The rehab mindset whispers, “Finish your cancer treatment and then we will send you to rehab to strengthen your body.” The patient is passive in this equation. Problem solving is sequential - once we cure the cancer, rehabilitation follows. Then, you can continue with life.
The prehab mindset, by contrast, is proactive. It asks, “How can I adapt to my medical challenges and maximize recovery?” In this model, a recovery mindset begins soon after diagnosis. A pathway to wellness is mapped out at the beginning, not the end, of cancer treatment, hence the name, prehab.
Prehab makes sense today because the majority of cancer patients are cured. An expectation of recovery is reasonable. Additionally, a sizable number of incurable cases live extended lifespans with cancer seen as a chronic illness. Here too, an expectation of maximizing wellness earlier is helpful.
Consider physical wellness. Prehab challenges you to think about fitness ahead of cancer treatments or surgery. What can you do to prepare physically? Perhaps a modified gym class or brainstorming adaptive exercise with your personal trainer. Right after the surgery, how will you take your first step on the road to recovery? It might be a symbolic walk around the nurses’ station with your visitors or a gentle walk with your dog when you arrive home.

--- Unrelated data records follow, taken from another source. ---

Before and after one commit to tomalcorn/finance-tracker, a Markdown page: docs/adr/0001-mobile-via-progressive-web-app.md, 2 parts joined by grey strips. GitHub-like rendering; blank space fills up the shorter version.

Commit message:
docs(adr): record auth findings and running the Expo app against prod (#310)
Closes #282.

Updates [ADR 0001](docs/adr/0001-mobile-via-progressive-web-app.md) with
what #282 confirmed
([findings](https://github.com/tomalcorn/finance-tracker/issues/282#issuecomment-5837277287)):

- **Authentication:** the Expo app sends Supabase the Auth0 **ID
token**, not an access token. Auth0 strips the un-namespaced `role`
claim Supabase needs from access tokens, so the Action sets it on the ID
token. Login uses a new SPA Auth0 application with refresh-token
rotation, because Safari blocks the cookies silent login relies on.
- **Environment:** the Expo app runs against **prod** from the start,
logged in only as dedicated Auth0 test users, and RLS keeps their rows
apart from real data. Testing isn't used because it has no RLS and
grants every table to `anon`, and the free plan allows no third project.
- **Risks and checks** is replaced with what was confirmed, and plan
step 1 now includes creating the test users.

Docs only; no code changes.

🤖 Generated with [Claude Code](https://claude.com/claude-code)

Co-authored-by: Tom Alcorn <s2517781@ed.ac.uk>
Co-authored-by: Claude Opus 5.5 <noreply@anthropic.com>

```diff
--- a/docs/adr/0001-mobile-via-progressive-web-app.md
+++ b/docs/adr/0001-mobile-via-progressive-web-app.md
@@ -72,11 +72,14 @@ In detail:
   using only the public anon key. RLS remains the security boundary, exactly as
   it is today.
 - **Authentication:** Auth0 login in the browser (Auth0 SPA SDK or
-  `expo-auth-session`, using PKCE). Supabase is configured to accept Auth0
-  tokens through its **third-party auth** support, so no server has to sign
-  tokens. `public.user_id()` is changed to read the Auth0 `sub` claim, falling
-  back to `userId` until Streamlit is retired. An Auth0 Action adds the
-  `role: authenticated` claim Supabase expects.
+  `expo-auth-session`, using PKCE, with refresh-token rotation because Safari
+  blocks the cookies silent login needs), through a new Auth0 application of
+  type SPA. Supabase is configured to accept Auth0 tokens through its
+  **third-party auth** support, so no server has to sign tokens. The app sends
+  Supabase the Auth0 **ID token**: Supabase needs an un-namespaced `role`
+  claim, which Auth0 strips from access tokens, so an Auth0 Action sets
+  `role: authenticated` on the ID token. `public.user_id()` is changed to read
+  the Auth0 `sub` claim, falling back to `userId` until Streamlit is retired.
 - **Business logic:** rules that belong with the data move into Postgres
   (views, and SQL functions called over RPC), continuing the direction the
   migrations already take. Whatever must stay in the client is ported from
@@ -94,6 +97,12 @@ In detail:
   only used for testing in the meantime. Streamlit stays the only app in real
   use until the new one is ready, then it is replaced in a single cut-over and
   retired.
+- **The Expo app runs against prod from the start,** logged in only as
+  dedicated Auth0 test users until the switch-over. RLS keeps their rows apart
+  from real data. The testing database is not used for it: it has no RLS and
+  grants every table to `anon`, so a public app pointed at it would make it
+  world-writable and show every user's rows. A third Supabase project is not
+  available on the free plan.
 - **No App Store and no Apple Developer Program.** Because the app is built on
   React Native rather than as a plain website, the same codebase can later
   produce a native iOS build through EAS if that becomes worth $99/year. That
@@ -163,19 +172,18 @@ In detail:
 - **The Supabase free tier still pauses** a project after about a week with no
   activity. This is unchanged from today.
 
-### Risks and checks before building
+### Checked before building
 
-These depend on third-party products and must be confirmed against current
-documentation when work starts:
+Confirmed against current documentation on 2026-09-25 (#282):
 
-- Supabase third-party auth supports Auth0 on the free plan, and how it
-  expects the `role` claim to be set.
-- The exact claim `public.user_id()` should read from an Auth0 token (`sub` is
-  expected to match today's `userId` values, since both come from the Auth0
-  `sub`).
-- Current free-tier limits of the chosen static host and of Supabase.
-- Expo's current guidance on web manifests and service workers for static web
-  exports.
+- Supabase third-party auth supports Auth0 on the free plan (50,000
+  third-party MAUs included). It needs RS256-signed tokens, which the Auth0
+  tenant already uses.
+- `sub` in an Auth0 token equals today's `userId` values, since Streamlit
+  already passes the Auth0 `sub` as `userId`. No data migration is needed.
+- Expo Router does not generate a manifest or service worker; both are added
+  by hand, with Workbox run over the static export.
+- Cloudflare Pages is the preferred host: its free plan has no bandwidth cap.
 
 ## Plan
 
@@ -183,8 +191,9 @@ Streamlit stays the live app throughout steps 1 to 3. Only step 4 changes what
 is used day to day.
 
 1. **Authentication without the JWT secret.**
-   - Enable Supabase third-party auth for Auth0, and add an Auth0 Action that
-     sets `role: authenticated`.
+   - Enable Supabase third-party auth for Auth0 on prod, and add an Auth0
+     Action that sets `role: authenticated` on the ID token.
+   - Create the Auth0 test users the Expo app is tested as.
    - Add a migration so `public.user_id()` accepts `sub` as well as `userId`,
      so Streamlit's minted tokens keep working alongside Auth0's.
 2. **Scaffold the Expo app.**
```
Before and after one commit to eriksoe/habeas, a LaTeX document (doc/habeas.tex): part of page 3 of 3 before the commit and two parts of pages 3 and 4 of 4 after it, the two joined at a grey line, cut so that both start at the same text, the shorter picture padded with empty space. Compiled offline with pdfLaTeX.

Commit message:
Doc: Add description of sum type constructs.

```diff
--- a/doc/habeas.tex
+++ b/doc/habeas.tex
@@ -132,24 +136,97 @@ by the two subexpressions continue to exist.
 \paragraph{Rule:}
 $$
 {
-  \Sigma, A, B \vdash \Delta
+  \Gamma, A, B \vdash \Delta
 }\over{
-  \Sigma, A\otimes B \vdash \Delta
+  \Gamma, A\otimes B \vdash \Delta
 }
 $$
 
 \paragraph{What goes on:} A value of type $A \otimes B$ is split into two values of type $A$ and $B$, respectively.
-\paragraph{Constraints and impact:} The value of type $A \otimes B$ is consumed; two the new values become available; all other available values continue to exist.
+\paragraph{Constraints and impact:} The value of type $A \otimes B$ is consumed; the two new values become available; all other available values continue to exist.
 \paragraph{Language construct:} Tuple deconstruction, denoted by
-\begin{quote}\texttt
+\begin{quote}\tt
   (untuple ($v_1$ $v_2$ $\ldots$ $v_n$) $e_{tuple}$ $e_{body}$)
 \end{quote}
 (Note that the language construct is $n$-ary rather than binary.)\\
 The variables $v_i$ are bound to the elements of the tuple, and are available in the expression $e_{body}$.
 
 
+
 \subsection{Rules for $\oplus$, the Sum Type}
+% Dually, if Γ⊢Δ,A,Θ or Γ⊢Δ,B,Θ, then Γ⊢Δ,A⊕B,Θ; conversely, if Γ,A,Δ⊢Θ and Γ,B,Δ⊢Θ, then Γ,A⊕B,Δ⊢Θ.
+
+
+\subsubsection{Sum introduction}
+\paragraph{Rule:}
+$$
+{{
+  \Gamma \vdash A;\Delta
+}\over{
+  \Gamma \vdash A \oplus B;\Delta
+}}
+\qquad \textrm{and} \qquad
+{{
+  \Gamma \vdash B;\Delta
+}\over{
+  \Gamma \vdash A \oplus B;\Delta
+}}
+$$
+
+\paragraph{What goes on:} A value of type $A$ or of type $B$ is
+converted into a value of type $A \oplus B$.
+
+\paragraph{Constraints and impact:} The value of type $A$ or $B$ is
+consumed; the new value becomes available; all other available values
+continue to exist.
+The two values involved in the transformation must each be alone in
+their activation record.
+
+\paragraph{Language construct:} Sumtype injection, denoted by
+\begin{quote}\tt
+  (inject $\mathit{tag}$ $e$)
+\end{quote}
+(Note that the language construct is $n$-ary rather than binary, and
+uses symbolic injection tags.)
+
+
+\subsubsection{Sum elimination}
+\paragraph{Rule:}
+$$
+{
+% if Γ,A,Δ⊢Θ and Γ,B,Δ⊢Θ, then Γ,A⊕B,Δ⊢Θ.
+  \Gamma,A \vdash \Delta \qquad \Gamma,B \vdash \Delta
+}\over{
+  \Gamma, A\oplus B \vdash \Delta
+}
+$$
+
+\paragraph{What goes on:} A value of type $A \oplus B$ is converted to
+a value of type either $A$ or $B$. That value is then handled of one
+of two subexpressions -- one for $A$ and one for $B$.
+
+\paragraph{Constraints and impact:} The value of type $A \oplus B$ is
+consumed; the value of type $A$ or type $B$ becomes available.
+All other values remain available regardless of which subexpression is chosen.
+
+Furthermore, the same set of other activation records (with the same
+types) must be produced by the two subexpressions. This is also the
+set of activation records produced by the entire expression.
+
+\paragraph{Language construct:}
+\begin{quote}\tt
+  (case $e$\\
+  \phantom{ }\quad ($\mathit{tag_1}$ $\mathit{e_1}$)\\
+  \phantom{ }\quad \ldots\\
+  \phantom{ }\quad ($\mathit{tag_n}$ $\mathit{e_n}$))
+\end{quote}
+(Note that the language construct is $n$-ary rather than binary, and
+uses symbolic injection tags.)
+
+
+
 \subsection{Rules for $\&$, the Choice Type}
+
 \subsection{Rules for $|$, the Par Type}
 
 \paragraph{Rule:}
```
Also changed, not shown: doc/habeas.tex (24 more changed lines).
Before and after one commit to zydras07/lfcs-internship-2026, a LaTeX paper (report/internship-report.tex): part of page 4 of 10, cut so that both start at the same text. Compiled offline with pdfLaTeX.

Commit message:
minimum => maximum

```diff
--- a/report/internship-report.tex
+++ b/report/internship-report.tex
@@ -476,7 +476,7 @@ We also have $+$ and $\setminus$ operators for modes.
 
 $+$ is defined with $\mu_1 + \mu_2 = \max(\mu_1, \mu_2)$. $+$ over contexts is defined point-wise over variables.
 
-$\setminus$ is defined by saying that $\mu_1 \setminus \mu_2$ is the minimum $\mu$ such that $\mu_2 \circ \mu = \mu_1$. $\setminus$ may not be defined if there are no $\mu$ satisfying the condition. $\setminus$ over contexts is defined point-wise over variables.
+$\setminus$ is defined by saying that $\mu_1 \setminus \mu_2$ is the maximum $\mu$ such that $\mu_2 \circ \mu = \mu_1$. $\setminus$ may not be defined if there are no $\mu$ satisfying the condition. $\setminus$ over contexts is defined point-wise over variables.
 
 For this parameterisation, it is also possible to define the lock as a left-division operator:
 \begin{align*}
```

The prehab mindset even extends to the arduous process of chemotherapy. Are there ways to bring gym, yoga or physical therapy to your hospital or living room? Some hospitals have physical therapy for orthopedic cases but not for every cancer patient. Ask your oncologist to order PT from the get-go. This is a talk-back to the, “You must rest,” mentality of recovery from illness.
In fact, top cancer hospitals such as Memorial Sloan Kettering are developing adaptive exercise programs with personal trainers and classes that exemplify the prehab mindset. Similarly, many hospital rooms have small exercise bikes. While not an intense spin class, with a little music and a few laughs you can get your legs pumping for ten minutes. Many of us have exercise routines. If you have a surgical catheter in your chest and cannot manage your usual push-ups, what adaptive exercises can you do instead? Perhaps stretching or gentle squats next to your hospital bed. The secret of prehab is an adaptive mindset.
Think about adapting your work to the illness process. For some this might mean answering emails or continuing mentorship. For others conferencing into team meetings or just checking in regularly is helpful. Some of my patients continue to run their businesses remotely throughout cancer treatment. This is possible because patients experience considerable waiting around, boredom and also moments of feeling just fine.
Consider your mental health through a prehab lens. How can you nurture your inner wellbeing? Who will you discuss problems with? What’s your plan for loneliness? How will you manage your family responsibilities? Here are some examples from my patients:
Prehab, from the psychological perspective means decreasing helplessness, receiving love and support, finding meaning, sustaining hope, maintaining autonomy and addressing problems actively.
Prehab fueled by over-optimistic expectations can result in predictable failure and demoralization. For example, coaching by well intentioned family to “push harder” when this is unrealistic is counter-productive.
My suggestion is to approach prehab with realistic optimism and a spirit of gentle experimentation. Test what works and what needs to be tweaked. Taken in a measured dose, the prehab mindset is an adaptive approach to physical activity, work and maintaining your spirits in the face of cancer.
Let me know what you think of prehab!